THE FIRST DENTAL practice in which I worked was in the village of Rainham in north Kent. Although I practised there from 1982 until about 1994 and knew that there is another place called Rainham in east London, I never ever visited it. It was only in August 2022 that we drove to Rainham, formerly in Essex, and now in the London Borough of Havering. Situated between Dagenham and Tilbury, the former Essex village contains a few reminders of its past: several cottages; a fine old parish church; and Rainham Hall. It was to see the latter that we travelled through the industrial areas of east London to reach Rainham.
Rainham Hall, now beautifully maintained by the National Trust (‘NT’), was built in about 1729 by John Harle (1688-1742), who was buried in the nearby parish church. Son of a successful mariner of South Shields, who had made his fortune shipping coal from South Shields to London, John became a prosperous businessman in London. Harle came to Rainham (Essex) in 1728, and built the fine brick house, which we see today. As the NT’s guidebook pointed out:
“By aristocratic standards, the Hall is a modest house … The Hall is a rare survivor and a wonderful example of early 18th-century architecture. It was designed as a home, not for the super-rich, but for the ‘middling sort’ of successful marine merchant.”
Between Harle’s death and WW2, the Hall became the property of a series of different people, and occupied by many owners and tenants. During WW2 and until 1954, the Hall was requisitioned by Essex County Council, who used it for various purposes including as a nursery for the children of working women. The Hall was offered to the NT in 1945 and the organisation adopted it 4 years later.
Until the 1990s, the Hall had a series of tenants. Each of them had interests in arts and design. First, the place was leased to the architectural historian Walter Ison (died 1997) and his wife, the artist and architect Leonora Payne. In 1962, they left, and the Hall became home to Anthony Denney (1913-1990). Denney, who trained at the Royal College of Art in London was already an established fashionable fashion photographer and collector of modern art by the time he came to live in the Hall. He helped restore the house. After Denney left the house in 1969, it became home to the architect Adrian Sansom and his wife Marilyn, a cellist. In the 1980s, the Hall’s tenants were the viola player Paul Silverthorne and his wife Mary. They encouraged local residents to use the Hall’s extensive gardens and also did restoration work. Stefan Roman, the film-set designer and his family followed the Silverthornes, and the last tenants were the painter David Atack and his family.

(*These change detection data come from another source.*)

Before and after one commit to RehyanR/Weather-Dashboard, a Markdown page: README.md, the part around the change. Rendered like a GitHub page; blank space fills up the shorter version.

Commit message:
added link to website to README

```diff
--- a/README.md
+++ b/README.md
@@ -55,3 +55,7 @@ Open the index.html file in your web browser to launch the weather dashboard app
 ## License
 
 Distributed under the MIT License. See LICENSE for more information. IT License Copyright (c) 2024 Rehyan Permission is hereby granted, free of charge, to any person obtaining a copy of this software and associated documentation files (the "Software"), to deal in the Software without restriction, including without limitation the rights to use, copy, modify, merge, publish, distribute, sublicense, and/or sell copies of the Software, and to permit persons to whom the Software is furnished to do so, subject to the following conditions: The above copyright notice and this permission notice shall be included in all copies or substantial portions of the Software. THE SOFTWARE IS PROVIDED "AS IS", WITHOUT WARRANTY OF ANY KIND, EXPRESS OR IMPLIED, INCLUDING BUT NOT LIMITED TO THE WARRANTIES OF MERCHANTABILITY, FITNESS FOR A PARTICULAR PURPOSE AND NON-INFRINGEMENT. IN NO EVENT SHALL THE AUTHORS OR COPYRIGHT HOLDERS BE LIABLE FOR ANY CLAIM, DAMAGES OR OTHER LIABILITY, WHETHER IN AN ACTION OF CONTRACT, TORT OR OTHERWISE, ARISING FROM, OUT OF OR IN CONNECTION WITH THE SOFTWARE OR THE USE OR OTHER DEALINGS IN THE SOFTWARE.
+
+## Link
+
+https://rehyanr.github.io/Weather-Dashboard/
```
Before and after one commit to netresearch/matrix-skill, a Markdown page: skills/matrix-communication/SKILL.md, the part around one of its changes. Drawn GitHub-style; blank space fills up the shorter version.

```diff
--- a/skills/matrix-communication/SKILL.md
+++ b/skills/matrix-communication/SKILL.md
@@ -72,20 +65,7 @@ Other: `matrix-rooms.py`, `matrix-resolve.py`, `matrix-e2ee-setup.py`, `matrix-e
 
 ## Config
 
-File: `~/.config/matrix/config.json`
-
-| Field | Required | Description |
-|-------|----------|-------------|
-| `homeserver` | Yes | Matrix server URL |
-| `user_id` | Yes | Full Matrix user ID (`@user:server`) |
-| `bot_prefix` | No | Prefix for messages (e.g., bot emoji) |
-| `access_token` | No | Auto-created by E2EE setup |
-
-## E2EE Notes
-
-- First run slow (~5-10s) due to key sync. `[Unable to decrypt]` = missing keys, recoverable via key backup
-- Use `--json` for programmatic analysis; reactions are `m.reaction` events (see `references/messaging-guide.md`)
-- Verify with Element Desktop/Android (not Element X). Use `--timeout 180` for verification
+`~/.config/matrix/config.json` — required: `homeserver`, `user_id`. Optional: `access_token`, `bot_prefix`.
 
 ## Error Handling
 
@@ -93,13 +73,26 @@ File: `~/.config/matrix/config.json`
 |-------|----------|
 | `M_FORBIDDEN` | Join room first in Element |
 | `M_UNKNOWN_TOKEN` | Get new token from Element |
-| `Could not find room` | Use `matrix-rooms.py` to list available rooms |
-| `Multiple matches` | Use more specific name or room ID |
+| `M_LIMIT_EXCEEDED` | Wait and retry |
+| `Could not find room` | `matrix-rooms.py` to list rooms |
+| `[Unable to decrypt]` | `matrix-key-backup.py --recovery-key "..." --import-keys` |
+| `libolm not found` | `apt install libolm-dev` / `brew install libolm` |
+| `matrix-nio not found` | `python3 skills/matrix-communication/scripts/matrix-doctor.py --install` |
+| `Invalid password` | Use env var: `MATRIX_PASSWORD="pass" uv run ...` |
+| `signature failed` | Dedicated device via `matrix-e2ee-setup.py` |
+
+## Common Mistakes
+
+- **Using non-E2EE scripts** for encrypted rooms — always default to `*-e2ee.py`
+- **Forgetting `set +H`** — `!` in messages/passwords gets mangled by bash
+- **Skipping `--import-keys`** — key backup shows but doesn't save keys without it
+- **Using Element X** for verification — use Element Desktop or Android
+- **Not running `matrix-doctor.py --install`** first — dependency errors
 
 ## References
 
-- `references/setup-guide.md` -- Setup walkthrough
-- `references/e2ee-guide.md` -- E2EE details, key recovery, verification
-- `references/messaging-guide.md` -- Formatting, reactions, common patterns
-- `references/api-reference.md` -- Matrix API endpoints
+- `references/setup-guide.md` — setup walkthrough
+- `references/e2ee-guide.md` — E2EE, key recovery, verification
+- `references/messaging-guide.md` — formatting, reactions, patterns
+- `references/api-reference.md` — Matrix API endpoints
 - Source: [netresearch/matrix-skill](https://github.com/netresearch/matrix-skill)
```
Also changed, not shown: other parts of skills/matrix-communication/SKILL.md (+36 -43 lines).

The visitor to Rainham Hall can wander through rooms on the ground, first, and second floors. The various inhabitants of this large but intimate family dwelling have all made modifications to the building, but mostly in keeping with the age and character of the Hall. When we went around recently, many of the rooms were being used to house exhibits relating to the life and work of Anthony Denney. We entered the garden, which was in a sad state because of the lack of rain and the heatwaves affecting most of England. The recently restored stable block will be discussed in a future essay. I am glad that we visited Rainham in Havering. Although it cannot be described as being one of England’s most picturesque places, it is certainly more pleasing to the eye, and has more redeeming features, than Rainham in Kent.